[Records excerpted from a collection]
"""

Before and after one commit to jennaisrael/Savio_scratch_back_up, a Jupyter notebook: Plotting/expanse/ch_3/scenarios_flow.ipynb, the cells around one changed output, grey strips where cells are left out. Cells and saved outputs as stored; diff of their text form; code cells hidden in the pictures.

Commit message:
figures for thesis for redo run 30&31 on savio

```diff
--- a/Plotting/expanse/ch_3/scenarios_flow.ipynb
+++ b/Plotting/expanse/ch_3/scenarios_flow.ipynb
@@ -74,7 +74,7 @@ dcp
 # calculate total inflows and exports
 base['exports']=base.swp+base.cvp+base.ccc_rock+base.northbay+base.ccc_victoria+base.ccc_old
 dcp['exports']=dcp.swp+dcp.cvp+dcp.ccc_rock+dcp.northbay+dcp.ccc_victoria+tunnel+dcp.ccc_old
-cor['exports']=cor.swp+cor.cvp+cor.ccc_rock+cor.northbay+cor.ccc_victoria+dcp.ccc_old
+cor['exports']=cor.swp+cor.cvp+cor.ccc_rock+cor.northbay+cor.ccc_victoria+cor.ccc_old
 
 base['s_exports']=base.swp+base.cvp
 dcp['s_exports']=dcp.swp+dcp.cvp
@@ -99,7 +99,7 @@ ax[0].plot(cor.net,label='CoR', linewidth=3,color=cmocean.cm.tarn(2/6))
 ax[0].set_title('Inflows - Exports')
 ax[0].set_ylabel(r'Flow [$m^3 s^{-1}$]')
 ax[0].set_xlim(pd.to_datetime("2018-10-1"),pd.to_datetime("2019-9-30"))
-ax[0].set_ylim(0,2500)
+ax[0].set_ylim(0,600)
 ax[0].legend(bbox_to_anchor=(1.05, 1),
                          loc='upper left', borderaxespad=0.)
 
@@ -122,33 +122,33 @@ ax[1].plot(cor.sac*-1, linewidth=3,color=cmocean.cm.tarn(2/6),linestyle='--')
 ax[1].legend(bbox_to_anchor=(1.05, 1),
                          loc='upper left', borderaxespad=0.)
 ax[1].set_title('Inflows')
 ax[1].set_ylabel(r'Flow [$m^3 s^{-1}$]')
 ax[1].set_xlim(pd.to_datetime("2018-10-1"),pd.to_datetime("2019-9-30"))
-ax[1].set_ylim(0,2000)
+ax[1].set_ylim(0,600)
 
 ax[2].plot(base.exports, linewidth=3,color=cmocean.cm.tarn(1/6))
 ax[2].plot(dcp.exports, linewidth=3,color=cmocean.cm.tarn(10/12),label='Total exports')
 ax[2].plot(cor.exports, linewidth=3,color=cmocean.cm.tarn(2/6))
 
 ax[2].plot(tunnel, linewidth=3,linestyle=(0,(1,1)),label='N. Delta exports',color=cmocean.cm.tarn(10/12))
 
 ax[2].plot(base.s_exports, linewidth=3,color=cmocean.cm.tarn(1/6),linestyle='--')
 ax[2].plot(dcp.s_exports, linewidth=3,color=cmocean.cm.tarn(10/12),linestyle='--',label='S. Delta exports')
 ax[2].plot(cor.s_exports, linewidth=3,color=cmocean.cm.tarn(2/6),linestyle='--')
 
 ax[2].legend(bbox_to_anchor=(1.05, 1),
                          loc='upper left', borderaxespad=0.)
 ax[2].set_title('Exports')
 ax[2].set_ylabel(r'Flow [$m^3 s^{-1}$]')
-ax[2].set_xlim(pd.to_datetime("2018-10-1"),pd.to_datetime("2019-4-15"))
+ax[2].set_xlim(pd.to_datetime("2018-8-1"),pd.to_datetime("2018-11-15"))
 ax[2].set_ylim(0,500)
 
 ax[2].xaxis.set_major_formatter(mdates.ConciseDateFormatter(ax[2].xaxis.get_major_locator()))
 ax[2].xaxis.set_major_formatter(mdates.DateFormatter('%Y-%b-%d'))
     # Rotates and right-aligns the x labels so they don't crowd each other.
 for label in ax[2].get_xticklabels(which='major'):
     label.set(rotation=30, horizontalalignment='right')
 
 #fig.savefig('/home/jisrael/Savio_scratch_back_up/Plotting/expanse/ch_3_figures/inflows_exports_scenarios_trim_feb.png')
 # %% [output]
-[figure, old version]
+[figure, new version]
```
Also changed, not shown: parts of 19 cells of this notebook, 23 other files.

"""

◆ **Task brief**
Which lines in the records contain the word "Plotting"? Copy each one.

◆ **Exercise response**
Before and after one commit to jennaisrael/Savio_scratch_back_up, a Jupyter notebook: Plotting/expanse/ch_3/scenarios_flow.ipynb, the cells around one changed output, grey strips where cells are left out. Cells and saved outputs as stored; diff of their text form; code cells hidden in the pictures.
--- a/Plotting/expanse/ch_3/scenarios_flow.ipynb
+++ b/Plotting/expanse/ch_3/scenarios_flow.ipynb
 #fig.savefig('/home/jisrael/Savio_scratch_back_up/Plotting/expanse/ch_3_figures/inflows_exports_scenarios_trim_feb.png')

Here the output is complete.